President Robert Mugabe has distanced the country's military from alleged claims of a coup as the siege on him and allies took a dramatic twist Sunday evening.
With all signs pointing to his forced resignation on Sunday, the wily Zimbabwean leader seemed to have flipped the script against his plotters, telling a shocked nation in a televised address that he was still around.
But as he did that, he was in with another surprise, that of telling the world that the military intervention which saw his house arrest from last Wednesday did not represent a challenge to his authority.
"The operation I have alluded to did not amount to a threat to our well cherished constitutional order nor is it a challenge to my authority as head of state and government not even as commander in chief of the Zimbabwe defence forces," said the veteran leader.
"The command element remained respectful and comported with the dictates and mores of constitutionalism true a few incidents may have occurred here and there but these are being corrected.
"I am happy that throughout the short period the pillars of state remained functional. Even happier for me and arising from today's meeting is a strong sense of congeniality and sense of comradeship."
His speech followed dramatic developments in the country's post-liberation history in which he was physically put under siege as military commanders demanded his immediate resignation.
The Generals accused the country's founding leader of protecting corrupt loyalists and presiding over failing leadership that has placed the country on the brink of civil unrest.
What followed were protracted negotiations behind the scenes with strong signs that Mugabe was either going to tender his resignation under pressure or risk being thrown out by force.
In the ensuing gridlock, cabinet minister and nephew to the world's oldest head of state, Patrick Zhuwao told the media the military intervention was a coup which was being disguised as an attempt to satisfy the people's desires to see the 93-year-old leader leave his job.
But events of Sunday evening shocked many when the Zanu PF leader told the entire world he would preside over the Zanu PF elective congress slated for December 12 giving him prolonged life at the helm of both party and the country.

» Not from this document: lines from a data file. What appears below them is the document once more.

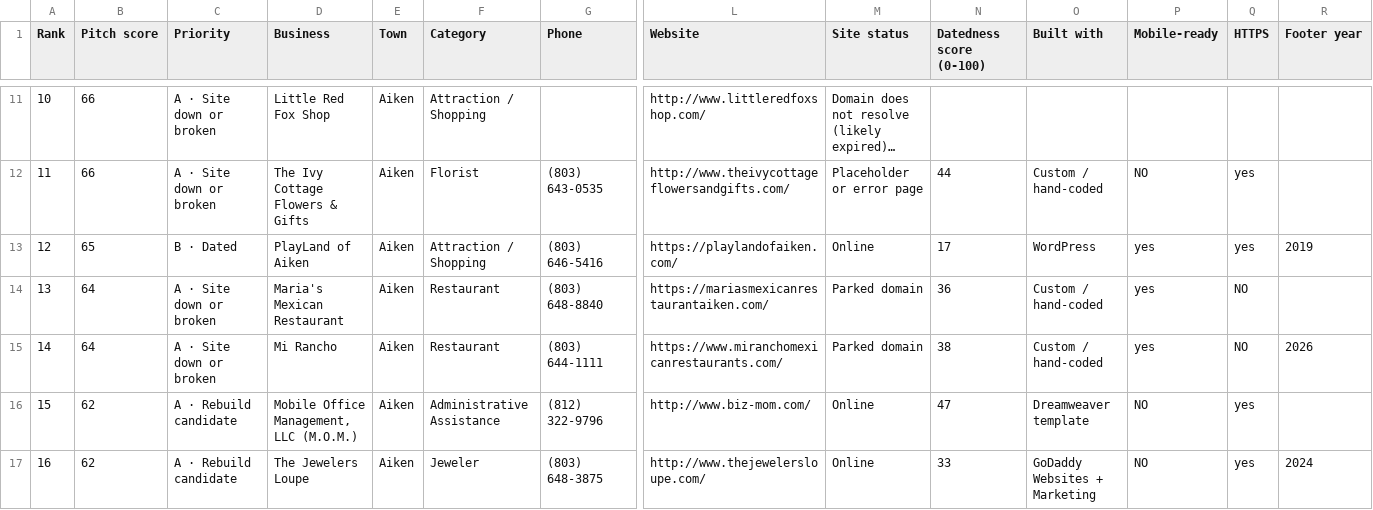
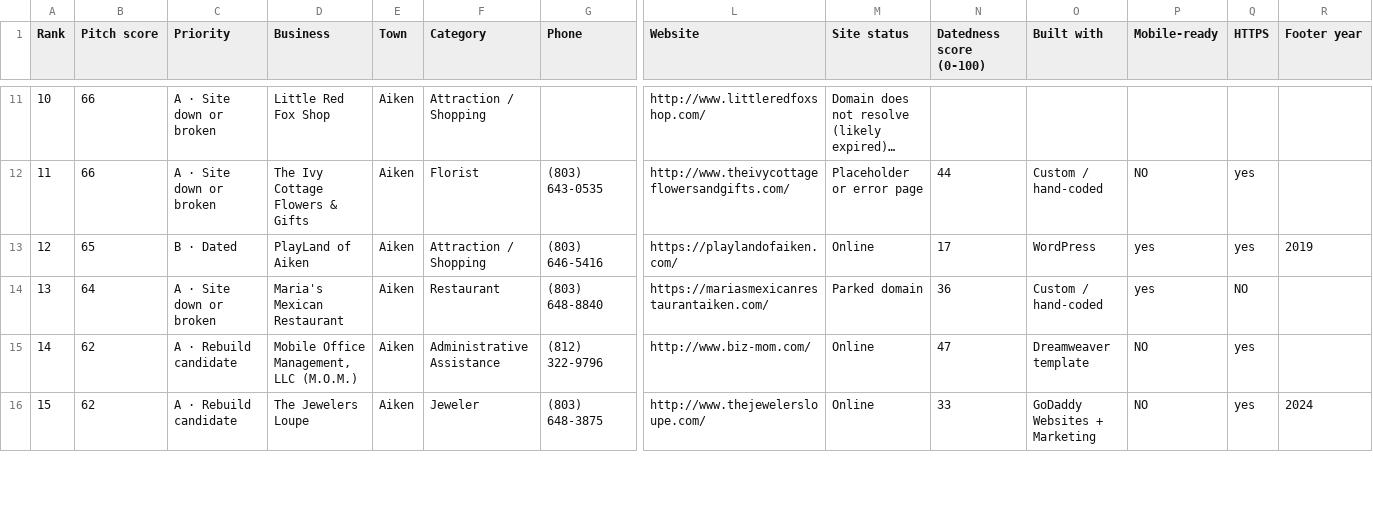
Before and after one commit to showoffjp/Aiken, a CSV file: data/prospects.csv, drawn as a sheet; only a part is shown, gaps mark what is left out; long unchanged cells end in …; removed rows and columns are numbered as before the commit, all else as after; rows hold the shown columns only; the diff covers the shown part only; the diff names each change by its address in the sheet, - before the commit and + after, or states it on an @@ line.

```diff
--- a/data/prospects.csv
+++ b/data/prospects.csv
@@ column A (Rank) renumbered between rows 3 and 98 @@
-row 15: 14 | 64 | A · Site down or broken | Mi Rancho | Aiken | Restaurant | (803) 644-1111 | https://www.miranchomexicanrestaurants.com/ | Parked domain | 38 | Custom / hand-coded | yes | NO | 2026
```
Also changed, not shown: 4 added rows and 3 removed rows elsewhere in this file, 54 other files.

The regional political bloc, SADC has called for a Tuesday summit to discuss alleged constitutional subversions by the military.

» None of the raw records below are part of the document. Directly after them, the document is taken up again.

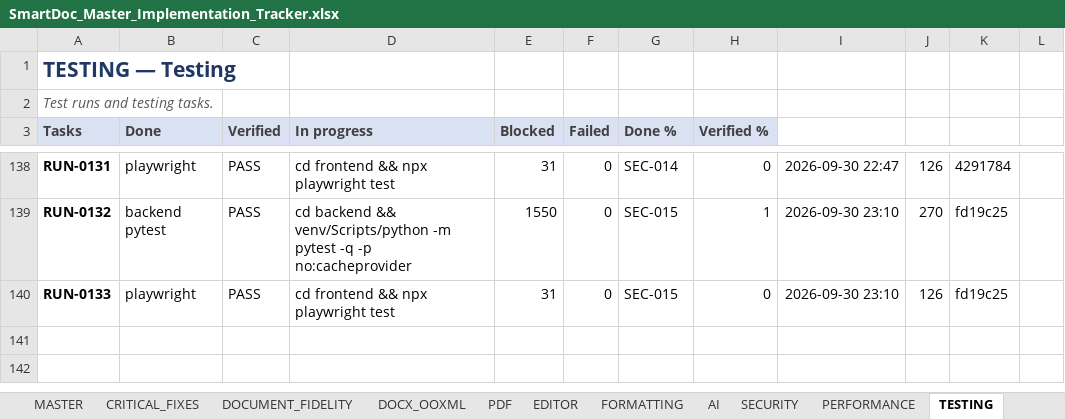
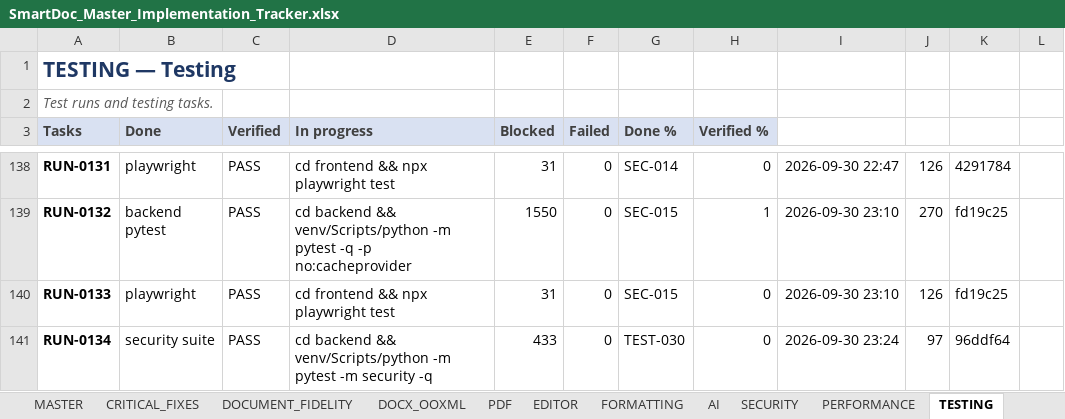
Before and after one commit to Drajeto07/claude, an Excel workbook: SmartDoc_Master_Implementation_Tracker.xlsx, sheet TESTING, drawn as a sheet; only a part is shown, gaps mark what is left out; the shorter side is filled out with more unchanged rows; values as stored, in another font and other column widths than the file's, no borders; conditional formats not drawn; the diff covers the shown part only; the diff names each change by its address in the sheet, - before the commit and + after, or states it on an @@ line.

```diff
--- a/SmartDoc_Master_Implementation_Tracker.xlsx (sheet TESTING)
+++ b/SmartDoc_Master_Implementation_Tracker.xlsx (sheet TESTING)
+row 141: RUN-0134 | security suite | PASS | cd backend && venv/Scripts/python -m pytest -m security -q | 433 | 0 | TEST-030 | 0 | 2026-09-30 23:24 | 97 | 96ddf64
```
Also changed, not shown: 1 added row and 6 edited cells elsewhere in this sheet, sheet DASHBOARD, sheet SESSION_STATE, sheet CHANGE_LOG, sheet MASTER, sheet CRITICAL_FIXES, formulas that keep their value, 15 other files.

It remains uncertain if it will proceed given the swift turn of events in Harare.